*** Block opens ***

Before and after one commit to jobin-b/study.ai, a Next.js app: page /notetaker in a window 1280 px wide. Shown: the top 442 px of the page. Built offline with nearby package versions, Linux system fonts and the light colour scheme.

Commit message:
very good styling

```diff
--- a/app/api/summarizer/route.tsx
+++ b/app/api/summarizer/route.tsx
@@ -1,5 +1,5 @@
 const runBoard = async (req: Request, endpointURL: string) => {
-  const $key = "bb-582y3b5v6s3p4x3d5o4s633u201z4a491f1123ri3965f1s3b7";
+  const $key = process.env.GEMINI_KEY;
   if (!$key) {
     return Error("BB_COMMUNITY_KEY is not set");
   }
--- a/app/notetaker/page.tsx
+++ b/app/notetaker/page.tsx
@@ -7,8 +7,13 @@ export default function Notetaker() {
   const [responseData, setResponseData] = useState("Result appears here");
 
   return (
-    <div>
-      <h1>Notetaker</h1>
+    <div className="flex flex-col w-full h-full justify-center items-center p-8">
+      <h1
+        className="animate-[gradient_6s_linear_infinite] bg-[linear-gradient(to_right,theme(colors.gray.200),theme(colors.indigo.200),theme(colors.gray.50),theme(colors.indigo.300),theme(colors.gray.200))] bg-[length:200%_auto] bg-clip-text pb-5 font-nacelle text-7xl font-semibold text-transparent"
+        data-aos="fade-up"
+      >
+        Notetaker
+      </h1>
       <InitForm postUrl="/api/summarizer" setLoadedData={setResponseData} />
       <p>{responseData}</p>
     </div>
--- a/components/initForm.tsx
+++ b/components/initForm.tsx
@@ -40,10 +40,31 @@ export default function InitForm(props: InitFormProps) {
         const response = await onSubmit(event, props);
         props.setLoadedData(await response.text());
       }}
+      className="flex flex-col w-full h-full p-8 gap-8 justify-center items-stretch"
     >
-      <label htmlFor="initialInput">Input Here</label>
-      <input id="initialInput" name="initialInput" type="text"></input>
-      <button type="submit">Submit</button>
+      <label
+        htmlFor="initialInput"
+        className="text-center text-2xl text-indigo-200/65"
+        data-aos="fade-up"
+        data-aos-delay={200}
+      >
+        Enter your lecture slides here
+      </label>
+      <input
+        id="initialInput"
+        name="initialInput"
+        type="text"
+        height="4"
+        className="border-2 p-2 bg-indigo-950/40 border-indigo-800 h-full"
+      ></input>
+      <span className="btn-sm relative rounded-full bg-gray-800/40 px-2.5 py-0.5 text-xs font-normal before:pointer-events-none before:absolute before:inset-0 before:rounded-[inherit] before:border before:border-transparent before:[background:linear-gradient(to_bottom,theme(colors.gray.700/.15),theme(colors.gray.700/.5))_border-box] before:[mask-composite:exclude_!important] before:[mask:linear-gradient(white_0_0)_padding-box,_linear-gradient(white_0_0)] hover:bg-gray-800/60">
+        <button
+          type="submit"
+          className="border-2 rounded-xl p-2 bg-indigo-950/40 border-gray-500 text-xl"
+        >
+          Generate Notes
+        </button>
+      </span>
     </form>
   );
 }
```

*** Block closes ***

> _Exercise requirements_: Which of the lines in the material above contain "initialInput"? Copy each one out.

> _Answer to this exercise_:
-      <label htmlFor="initialInput">Input Here</label>
-      <input id="initialInput" name="initialInput" type="text"></input>
+        htmlFor="initialInput"
+        id="initialInput"
+        name="initialInput"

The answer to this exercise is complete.